He’s the game-changer you’ve probably never heard of. Thomas D. Mütter was an eccentric surgeon in a medical era that could easily be described as barbaric. Most have heard nightmarish stories about Civil War battlefield surgeries and makeshift infirmaries. But what’s not commonly known is that in early to mid-nineteenth century America, formal medical treatment wasn’t much more sophisticated.
“The surgery room itself was such a horror, in terms of what they didn’t know,” says Cristin O’Keefe Aptowicz, author of the Kirkus-starred Dr. Mütter’s Marvels: A True Tale of Intrigue and Innovation at the Dawn of Modern Medicine. “Without anesthesia, all of the surgeries were done with patients being fully awake. Sometimes they’d try to use opium and sometimes they’d try alcohol. But ultimately the adrenaline rush is always going to overpower it. So not only are you performing surgery on someone who’s screaming and begging you to stop, but you’re dealing with unwashed hands, unwashed tools, and the absence of electric lighting. How do you even make that work?"
Such was standard surgical practice in the early to mid-eighteen hundreds.
Boldly embracing and advocating for the use of ether during surgical procedures was just one of the ways Mütter initiated a quality of medical care that’s commonplace today. Once dubbed the P. T. Barnum of the surgery room, Mütter’s expansive personality was instrumental in revolutionizing relationships between professors and students. He taught at Jefferson Medical College in an age when it was assumed that physicians would call the shots, unquestioned. But Mütter took a more personal, down-to-earth approach. He engaged in classroom conversation, and encouraged students to ask questions.
Aptowicz, a native Philadelphian, grew up knowing about the Mütter Museum because it was in her hometown. But she didn’t become immersed in its history until she was a college student.
“I paid my own way through NYU,” she says, “so I was always looking for scholarships to help me offset the cost. The Sloan Foundation was offering a fellowship for a screenplay or a play written about a scientist or a scientific discovery. And I thought, ‘I can do this.’ ”
She took on the project to get financial aid, but ended up getting so wrapped up in the story she subsequently applied for and won several grants which enabled her to write the book.
One of the things Aptowicz admires most about Mütter, who only lived a brief 48 years, was his willingness to take monumental risks in order to help “monsters”—people who were marginalized due to severe deformities or injuries. The “Mütter Flap,” for example, was a precursor to what is now commonly known as skin graft surgery.

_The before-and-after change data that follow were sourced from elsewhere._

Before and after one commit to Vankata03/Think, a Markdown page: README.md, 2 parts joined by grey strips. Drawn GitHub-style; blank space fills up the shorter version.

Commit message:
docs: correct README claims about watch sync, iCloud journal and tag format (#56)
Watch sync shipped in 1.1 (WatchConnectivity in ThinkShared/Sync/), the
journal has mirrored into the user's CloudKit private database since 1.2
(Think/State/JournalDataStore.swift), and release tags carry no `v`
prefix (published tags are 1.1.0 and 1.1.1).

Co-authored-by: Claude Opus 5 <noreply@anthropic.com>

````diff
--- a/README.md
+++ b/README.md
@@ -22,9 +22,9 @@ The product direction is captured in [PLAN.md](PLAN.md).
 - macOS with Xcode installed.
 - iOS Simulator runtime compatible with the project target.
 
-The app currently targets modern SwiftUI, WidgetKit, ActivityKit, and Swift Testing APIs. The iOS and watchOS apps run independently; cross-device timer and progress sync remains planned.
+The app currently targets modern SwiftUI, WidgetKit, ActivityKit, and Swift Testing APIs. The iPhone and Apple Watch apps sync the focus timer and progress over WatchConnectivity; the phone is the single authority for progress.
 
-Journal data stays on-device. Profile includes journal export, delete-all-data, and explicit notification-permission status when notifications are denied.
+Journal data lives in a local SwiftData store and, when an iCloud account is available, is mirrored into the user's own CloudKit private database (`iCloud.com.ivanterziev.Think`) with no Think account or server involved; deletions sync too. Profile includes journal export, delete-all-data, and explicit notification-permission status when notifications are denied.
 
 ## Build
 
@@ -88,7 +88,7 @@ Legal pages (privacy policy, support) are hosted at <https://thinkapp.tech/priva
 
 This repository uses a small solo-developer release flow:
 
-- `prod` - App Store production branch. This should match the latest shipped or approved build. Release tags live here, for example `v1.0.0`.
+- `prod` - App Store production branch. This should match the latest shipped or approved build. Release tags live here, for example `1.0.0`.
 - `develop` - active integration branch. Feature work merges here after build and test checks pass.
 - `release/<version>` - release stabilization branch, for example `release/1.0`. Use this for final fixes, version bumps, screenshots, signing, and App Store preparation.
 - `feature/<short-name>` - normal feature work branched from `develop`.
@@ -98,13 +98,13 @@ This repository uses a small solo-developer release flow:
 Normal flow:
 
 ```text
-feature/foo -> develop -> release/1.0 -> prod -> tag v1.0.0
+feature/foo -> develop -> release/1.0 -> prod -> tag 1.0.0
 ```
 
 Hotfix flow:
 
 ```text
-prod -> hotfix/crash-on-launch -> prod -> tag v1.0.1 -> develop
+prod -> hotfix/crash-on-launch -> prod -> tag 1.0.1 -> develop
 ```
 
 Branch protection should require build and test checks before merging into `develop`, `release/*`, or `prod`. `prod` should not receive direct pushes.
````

“He would cut out the damage, and that was the real risk,” says Aptowicz. “One of the reasons doctors would not do this is because if this didn’t work, it was a death sentence. If the [grafted] skin rotted, you had this enormous wound open to infection that would just bleed out.”

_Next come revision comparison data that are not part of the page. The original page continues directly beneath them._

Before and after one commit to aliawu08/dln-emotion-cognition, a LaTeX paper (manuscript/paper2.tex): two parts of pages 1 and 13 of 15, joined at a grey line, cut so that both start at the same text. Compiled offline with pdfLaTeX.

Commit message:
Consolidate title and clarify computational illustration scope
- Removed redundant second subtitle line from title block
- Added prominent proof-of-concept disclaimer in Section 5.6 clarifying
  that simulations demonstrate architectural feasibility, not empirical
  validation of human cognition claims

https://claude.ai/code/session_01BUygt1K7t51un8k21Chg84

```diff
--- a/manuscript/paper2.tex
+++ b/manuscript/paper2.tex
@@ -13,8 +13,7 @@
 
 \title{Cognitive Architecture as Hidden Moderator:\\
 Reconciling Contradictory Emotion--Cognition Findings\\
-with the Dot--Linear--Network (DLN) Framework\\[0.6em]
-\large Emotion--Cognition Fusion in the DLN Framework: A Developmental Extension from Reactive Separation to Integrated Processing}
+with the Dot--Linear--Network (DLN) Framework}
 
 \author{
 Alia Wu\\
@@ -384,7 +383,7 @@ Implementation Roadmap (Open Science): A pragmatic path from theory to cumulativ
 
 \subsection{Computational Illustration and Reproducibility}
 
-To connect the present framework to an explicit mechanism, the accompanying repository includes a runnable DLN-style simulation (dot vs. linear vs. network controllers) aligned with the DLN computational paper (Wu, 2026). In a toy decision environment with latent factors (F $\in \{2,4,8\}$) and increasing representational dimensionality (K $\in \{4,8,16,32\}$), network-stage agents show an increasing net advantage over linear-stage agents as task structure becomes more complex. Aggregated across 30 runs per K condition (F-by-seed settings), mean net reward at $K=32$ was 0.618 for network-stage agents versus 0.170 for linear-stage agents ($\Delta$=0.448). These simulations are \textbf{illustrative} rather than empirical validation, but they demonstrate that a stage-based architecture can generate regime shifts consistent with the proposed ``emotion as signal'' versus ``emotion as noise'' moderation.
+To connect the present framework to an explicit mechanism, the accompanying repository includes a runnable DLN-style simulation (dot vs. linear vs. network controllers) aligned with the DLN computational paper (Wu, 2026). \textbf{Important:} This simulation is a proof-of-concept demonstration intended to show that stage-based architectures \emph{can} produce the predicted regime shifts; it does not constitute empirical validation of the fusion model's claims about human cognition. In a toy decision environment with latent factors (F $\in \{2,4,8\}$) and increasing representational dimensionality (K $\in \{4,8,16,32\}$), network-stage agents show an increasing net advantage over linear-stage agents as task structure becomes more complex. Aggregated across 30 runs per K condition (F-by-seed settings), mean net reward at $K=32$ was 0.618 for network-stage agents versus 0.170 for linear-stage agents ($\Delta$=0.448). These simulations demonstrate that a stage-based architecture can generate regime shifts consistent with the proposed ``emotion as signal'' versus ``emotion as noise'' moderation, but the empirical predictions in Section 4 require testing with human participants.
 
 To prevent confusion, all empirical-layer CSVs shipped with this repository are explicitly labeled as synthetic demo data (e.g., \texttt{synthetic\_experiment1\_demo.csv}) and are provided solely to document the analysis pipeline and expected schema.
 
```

But Mütter’s gambles paid off, and his early techniques evolved into practices that have improved the quality of life for untold thousands of people.
It’s difficult to imagine how radically the practice of medicine changed in a span of about 50 years. Aptowicz says that a person who has watched the television series ER knows more than doctors did in the 19th century. The medical community widely dismissed the idea of infectious and communicable diseases until the late eighteen hundreds. As a result, doctors and surgeons didn’t sterilize instruments or practice regular hand washing, which unwittingly made them agents of infection. Though he couldn’t yet prove it, Mütter was an early proponent of germ theory and thus took great precautions to preserve as clean a surgical environment as was possible.
While he was entirely devoted to his profession, Mütter was dubbed a “dandy” of his time, and was known for his dramatic wardrobe.
“He wore very flamboyant colors,” Aptowicz says, “and his lecture tickets were bright pink, when others’ were brown and gray. He used to match his suits to his horse and carriage. I think an element of it was that it was attention-getting, and that may have made his patients more comfortable. Here’s a guy with a tumor hanging off his face, and in walks a guy wearing a baby blue silk suit.”
Many assume that Mütter’s “marvels” are the scores of freakish specimens and peculiar contraptions he collected, which are now housed in the Mütter Museum. But Aptowicz believes that his legacy goes far beyond the peculiar relics he left behind.
“To me, the marvels were his surgeries,” says Aptowicz. “He saw populations of people in severe need, and worked hard to perfect surgeries that would help create a better standard of living for a population that was largely ignored. He wasn’t thinking, ‘What’s easiest for me?’ ‘What’s the most show of confidence?’ or ‘What is everyone else doing?’ Instead, he was saying ‘What can I do to make their lives better?’ And he just did it.”
Laura Jenkins is a writer living in Austin.